Record extracts section start

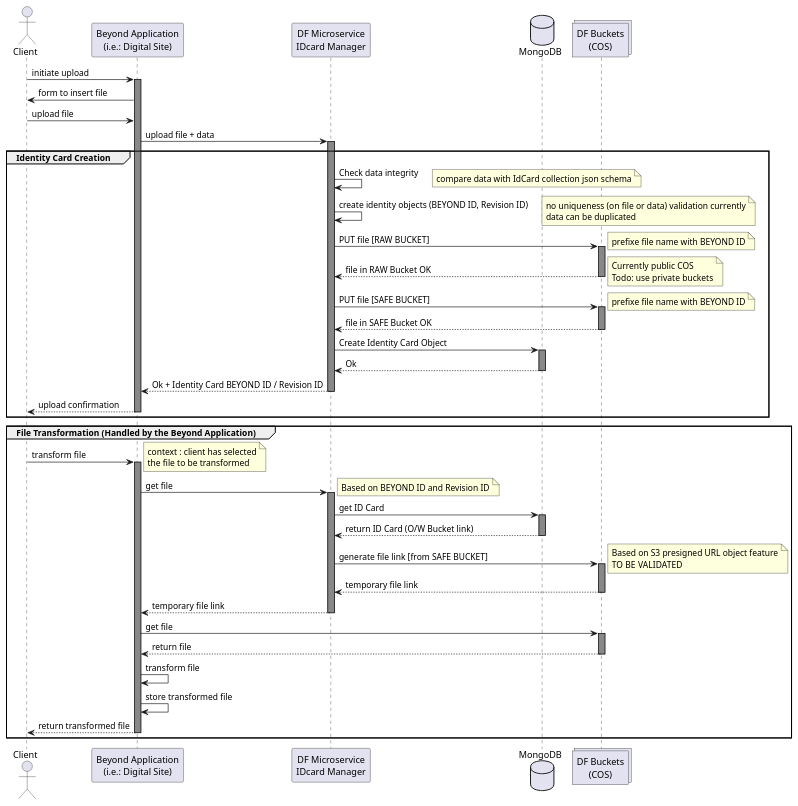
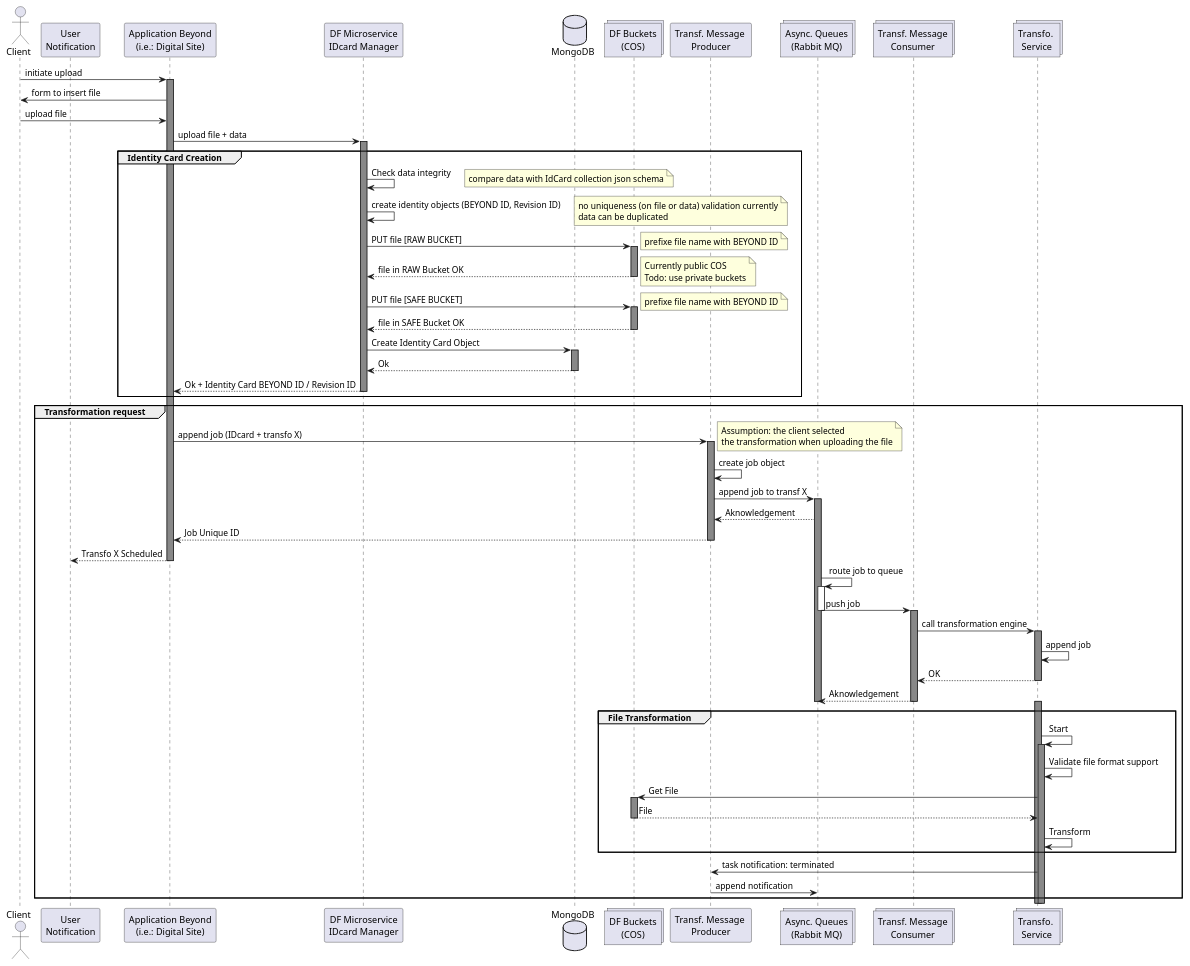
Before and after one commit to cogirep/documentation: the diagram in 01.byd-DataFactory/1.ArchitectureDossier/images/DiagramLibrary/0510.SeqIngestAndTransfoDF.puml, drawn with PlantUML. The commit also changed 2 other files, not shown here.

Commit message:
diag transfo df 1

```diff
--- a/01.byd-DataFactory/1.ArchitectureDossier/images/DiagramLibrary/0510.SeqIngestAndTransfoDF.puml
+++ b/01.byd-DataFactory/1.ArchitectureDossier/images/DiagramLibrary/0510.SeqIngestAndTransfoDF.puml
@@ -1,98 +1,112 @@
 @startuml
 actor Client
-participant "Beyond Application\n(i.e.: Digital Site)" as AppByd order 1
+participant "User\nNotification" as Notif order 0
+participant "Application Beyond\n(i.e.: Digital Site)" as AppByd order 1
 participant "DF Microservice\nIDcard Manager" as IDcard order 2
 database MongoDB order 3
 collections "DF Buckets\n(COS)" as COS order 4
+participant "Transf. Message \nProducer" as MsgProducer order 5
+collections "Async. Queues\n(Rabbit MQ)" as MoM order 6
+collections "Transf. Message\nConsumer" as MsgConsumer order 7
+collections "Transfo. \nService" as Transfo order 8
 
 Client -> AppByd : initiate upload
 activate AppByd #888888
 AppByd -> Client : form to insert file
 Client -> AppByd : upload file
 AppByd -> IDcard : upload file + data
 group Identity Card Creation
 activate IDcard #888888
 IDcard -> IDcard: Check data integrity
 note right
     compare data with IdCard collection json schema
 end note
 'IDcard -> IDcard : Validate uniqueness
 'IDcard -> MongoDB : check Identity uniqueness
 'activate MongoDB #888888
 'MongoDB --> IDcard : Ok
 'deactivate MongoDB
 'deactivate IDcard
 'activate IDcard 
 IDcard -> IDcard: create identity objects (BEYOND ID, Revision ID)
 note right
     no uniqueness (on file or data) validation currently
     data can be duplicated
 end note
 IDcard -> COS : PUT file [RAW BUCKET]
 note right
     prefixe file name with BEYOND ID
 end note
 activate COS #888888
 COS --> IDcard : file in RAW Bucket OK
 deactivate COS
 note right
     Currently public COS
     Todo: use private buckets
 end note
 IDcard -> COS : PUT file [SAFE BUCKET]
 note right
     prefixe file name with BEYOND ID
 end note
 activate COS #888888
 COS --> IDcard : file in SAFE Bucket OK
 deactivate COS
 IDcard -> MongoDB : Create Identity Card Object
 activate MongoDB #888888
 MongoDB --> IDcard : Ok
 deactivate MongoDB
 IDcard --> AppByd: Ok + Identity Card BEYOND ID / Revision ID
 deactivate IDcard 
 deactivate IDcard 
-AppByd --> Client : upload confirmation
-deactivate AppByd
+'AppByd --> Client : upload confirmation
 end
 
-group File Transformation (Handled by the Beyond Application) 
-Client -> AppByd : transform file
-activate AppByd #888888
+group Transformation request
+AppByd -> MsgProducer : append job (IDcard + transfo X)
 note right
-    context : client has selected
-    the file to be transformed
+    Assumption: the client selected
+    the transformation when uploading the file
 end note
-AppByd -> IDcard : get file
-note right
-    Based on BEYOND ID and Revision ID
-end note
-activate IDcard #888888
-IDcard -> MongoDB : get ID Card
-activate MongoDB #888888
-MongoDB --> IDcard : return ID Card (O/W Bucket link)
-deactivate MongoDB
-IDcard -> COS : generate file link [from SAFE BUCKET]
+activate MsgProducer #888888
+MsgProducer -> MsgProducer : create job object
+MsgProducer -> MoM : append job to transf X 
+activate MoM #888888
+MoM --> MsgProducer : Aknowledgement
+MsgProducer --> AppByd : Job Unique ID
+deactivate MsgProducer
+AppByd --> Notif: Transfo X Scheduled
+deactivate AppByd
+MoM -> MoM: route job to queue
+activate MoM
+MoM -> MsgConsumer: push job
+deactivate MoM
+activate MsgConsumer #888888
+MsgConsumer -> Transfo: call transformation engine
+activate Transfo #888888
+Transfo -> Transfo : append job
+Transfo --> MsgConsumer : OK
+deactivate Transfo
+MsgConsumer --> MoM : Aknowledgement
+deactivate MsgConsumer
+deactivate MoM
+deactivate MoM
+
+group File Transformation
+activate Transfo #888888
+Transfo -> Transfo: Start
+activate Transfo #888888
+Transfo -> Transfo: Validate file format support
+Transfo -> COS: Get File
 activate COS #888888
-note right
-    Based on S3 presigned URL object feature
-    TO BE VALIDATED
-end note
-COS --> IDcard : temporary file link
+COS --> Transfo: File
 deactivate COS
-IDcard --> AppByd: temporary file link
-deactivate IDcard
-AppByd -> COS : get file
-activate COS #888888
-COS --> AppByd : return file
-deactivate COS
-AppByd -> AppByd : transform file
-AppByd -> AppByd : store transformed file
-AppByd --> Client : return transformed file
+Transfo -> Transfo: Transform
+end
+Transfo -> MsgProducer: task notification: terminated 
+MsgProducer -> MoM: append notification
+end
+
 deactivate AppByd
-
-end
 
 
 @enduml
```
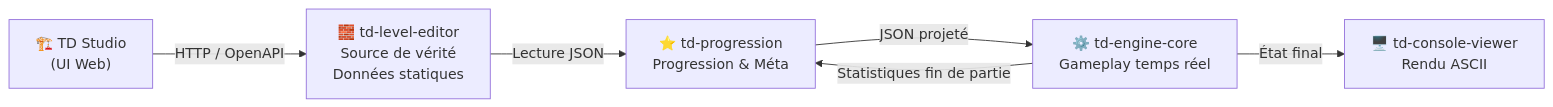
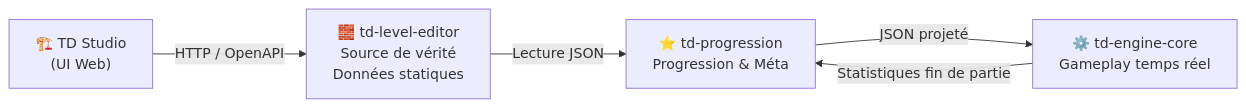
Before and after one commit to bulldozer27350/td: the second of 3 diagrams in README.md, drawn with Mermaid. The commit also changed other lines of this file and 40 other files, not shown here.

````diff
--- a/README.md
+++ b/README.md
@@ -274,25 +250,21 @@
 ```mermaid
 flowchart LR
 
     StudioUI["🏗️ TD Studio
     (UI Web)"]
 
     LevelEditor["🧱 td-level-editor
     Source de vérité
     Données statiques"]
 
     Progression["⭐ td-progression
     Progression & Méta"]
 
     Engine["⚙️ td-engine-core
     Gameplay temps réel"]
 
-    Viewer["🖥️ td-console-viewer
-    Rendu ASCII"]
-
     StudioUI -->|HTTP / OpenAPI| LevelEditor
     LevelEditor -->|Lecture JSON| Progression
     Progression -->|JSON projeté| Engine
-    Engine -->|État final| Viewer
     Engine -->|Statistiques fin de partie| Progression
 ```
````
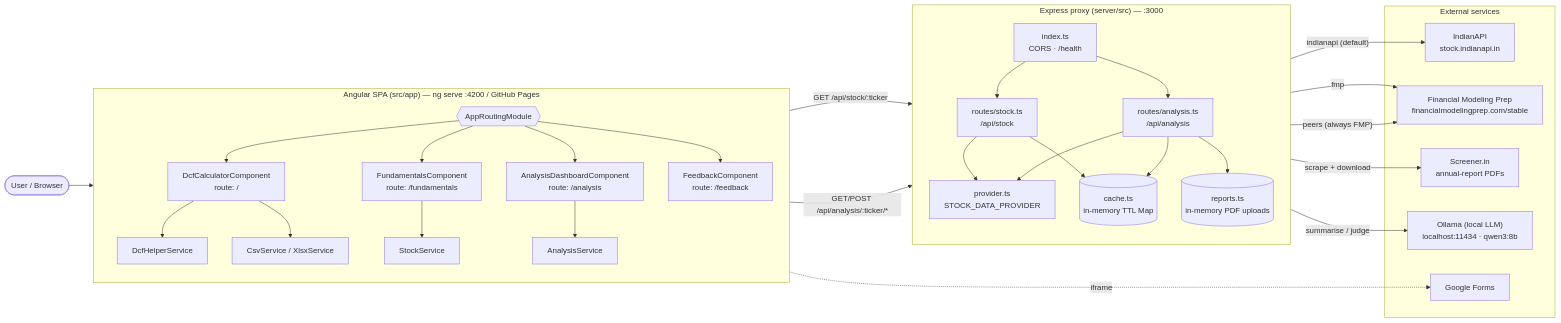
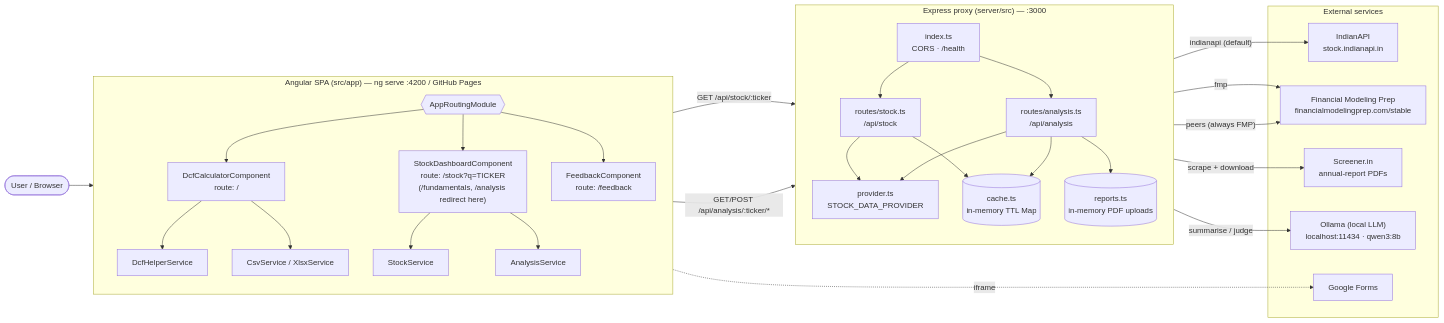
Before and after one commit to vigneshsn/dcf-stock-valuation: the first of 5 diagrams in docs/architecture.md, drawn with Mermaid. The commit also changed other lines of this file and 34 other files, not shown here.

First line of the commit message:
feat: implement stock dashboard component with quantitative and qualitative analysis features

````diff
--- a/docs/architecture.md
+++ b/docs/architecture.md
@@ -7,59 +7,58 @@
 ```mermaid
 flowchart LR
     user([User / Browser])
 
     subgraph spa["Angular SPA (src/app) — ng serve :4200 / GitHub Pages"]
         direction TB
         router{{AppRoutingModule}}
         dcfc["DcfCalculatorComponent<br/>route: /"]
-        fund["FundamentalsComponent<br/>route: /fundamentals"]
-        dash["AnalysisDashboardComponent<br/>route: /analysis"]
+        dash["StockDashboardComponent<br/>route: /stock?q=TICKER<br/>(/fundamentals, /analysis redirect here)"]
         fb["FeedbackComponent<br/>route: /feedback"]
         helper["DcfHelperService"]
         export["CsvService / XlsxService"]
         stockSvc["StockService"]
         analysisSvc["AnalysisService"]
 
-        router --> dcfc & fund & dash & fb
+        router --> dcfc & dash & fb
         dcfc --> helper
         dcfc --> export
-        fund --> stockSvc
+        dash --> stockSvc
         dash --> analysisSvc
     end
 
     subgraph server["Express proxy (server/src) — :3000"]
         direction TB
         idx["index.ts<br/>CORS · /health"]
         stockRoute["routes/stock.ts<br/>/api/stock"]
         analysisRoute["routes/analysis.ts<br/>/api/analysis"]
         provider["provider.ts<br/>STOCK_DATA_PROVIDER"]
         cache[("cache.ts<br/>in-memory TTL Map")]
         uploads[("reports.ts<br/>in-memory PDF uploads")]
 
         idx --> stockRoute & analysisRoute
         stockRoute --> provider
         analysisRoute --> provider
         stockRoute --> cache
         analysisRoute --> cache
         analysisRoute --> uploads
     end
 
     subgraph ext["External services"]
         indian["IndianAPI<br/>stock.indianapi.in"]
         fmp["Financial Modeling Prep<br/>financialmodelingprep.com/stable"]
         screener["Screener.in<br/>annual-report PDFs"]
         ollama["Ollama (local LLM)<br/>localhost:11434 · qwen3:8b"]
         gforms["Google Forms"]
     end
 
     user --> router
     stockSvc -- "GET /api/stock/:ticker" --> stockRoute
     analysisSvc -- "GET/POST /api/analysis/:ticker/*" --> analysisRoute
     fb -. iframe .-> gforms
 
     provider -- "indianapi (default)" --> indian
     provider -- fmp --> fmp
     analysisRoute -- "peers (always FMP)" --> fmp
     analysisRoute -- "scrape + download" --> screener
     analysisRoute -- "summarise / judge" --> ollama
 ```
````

Record extracts section end

Return each line of the data that contains the string "export".

         export["CsvService / XlsxService"]
         dcfc --> export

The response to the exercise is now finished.